Records for processing:
····················
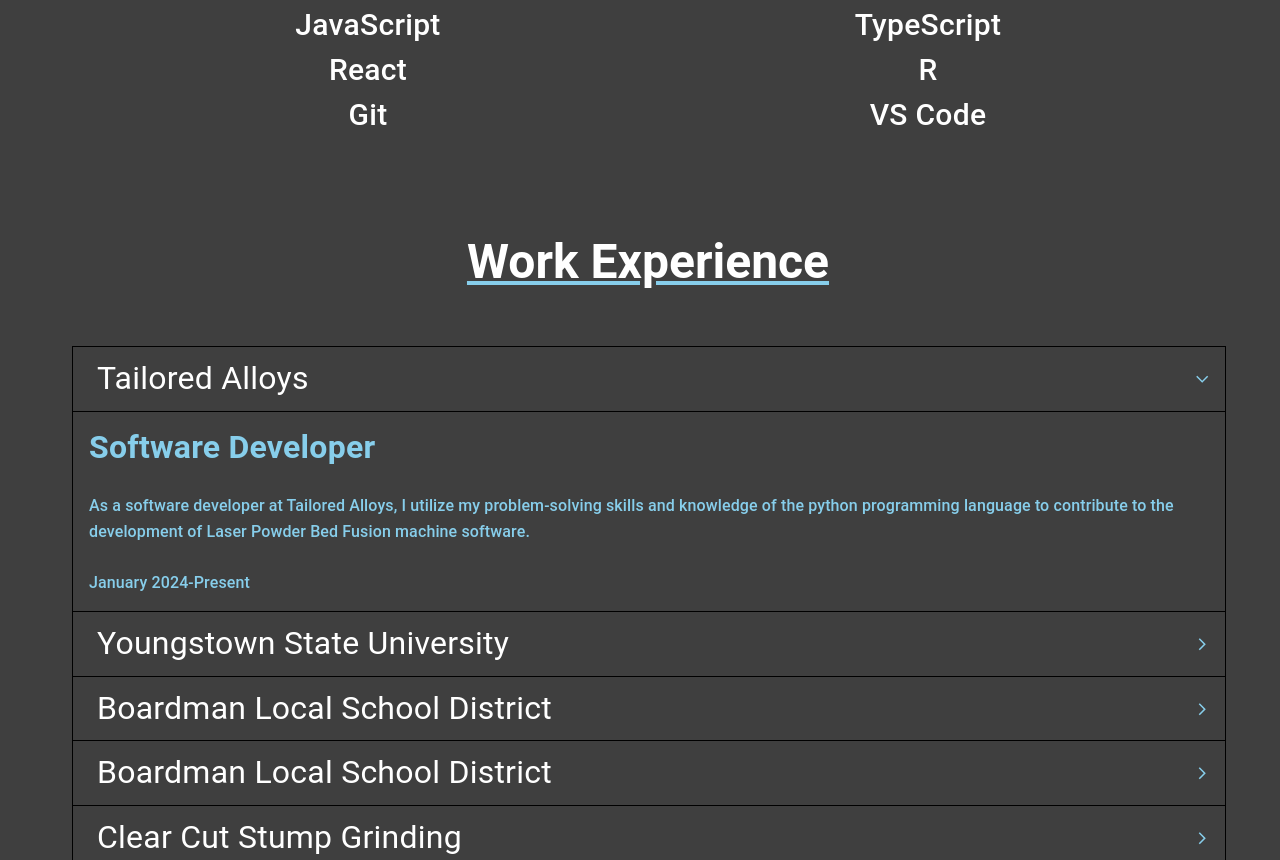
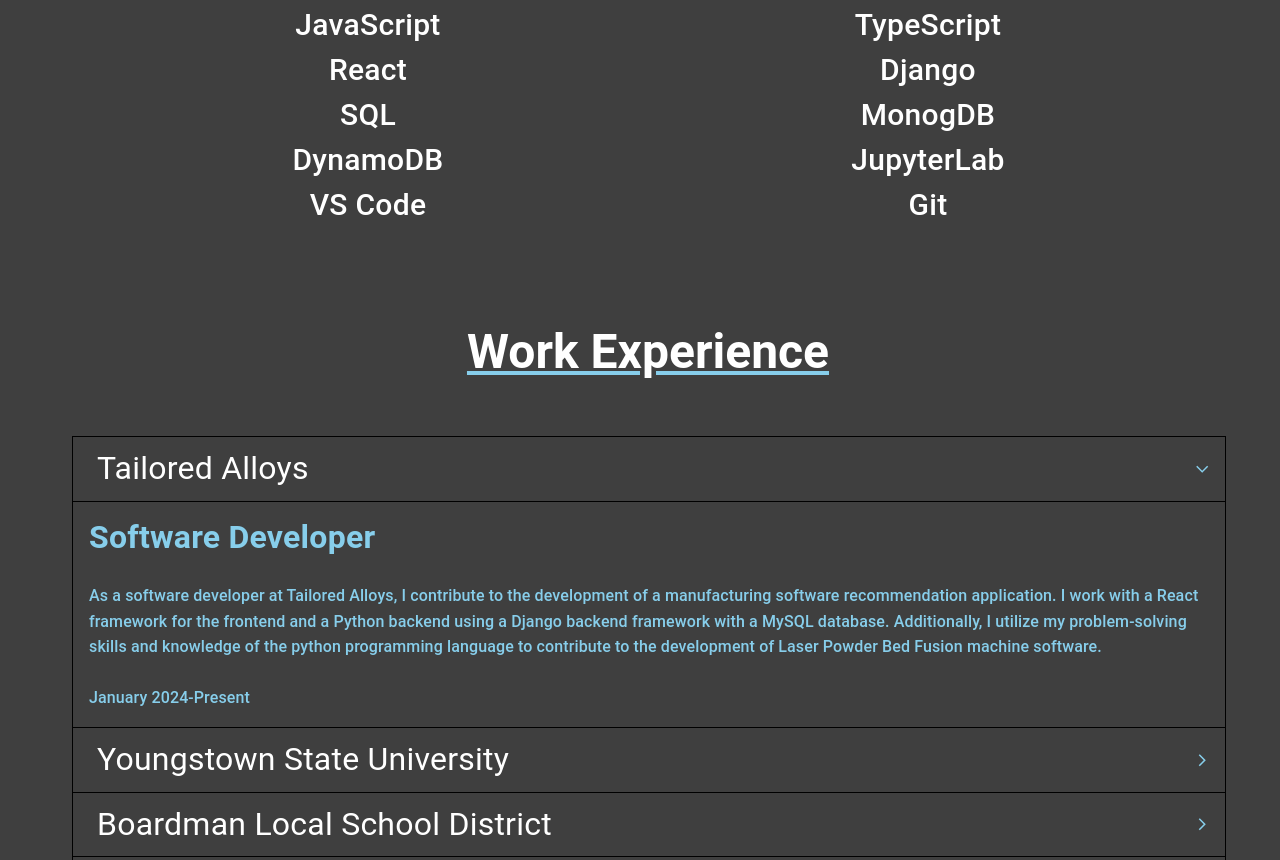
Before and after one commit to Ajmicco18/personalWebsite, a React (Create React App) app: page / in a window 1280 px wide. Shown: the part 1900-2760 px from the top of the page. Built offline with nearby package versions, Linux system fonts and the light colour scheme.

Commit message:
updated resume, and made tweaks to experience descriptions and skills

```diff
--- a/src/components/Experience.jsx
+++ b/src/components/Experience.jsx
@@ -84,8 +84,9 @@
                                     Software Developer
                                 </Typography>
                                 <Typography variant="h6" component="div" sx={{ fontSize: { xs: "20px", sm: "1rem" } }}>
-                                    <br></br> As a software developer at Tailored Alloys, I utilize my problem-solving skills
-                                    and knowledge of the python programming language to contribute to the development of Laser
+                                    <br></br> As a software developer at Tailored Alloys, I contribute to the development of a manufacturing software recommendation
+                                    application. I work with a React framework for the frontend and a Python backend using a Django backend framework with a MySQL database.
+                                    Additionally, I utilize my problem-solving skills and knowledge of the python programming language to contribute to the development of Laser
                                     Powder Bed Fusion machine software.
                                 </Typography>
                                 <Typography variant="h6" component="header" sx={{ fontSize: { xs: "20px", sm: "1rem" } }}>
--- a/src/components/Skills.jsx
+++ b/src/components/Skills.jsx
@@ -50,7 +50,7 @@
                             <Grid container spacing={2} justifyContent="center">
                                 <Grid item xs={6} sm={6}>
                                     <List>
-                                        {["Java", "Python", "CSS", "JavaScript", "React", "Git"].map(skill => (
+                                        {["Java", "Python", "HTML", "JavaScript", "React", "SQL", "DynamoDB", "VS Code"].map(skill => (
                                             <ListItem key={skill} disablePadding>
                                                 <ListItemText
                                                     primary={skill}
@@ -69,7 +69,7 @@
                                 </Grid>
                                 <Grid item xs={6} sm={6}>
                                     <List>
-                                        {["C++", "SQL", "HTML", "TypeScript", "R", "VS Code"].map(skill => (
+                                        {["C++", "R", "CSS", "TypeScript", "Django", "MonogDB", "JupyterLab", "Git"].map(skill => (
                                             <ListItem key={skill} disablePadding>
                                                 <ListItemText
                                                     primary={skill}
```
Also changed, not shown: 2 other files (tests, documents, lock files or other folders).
····················
Task objective: Word for word, copy out each record; do not include pictures.

Reply to the exercise:
Before and after one commit to Ajmicco18/personalWebsite, a React (Create React App) app: page / in a window 1280 px wide. Shown: the part 1900-2760 px from the top of the page. Built offline with nearby package versions, Linux system fonts and the light colour scheme.

Commit message:
updated resume, and made tweaks to experience descriptions and skills

```diff
--- a/src/components/Experience.jsx
+++ b/src/components/Experience.jsx
@@ -84,8 +84,9 @@
                                     Software Developer
                                 </Typography>
                                 <Typography variant="h6" component="div" sx={{ fontSize: { xs: "20px", sm: "1rem" } }}>
-                                    <br></br> As a software developer at Tailored Alloys, I utilize my problem-solving skills
-                                    and knowledge of the python programming language to contribute to the development of Laser
+                                    <br></br> As a software developer at Tailored Alloys, I contribute to the development of a manufacturing software recommendation
+                                    application. I work with a React framework for the frontend and a Python backend using a Django backend framework with a MySQL database.
+                                    Additionally, I utilize my problem-solving skills and knowledge of the python programming language to contribute to the development of Laser
                                     Powder Bed Fusion machine software.
                                 </Typography>
                                 <Typography variant="h6" component="header" sx={{ fontSize: { xs: "20px", sm: "1rem" } }}>
--- a/src/components/Skills.jsx
+++ b/src/components/Skills.jsx
@@ -50,7 +50,7 @@
                             <Grid container spacing={2} justifyContent="center">
                                 <Grid item xs={6} sm={6}>
                                     <List>
-                                        {["Java", "Python", "CSS", "JavaScript", "React", "Git"].map(skill => (
+                                        {["Java", "Python", "HTML", "JavaScript", "React", "SQL", "DynamoDB", "VS Code"].map(skill => (
                                             <ListItem key={skill} disablePadding>
                                                 <ListItemText
                                                     primary={skill}
@@ -69,7 +69,7 @@
                                 </Grid>
                                 <Grid item xs={6} sm={6}>
                                     <List>
-                                        {["C++", "SQL", "HTML", "TypeScript", "R", "VS Code"].map(skill => (
+                                        {["C++", "R", "CSS", "TypeScript", "Django", "MonogDB", "JupyterLab", "Git"].map(skill => (
                                             <ListItem key={skill} disablePadding>
                                                 <ListItemText
                                                     primary={skill}
```
Also changed, not shown: 2 other files (tests, documents, lock files or other folders).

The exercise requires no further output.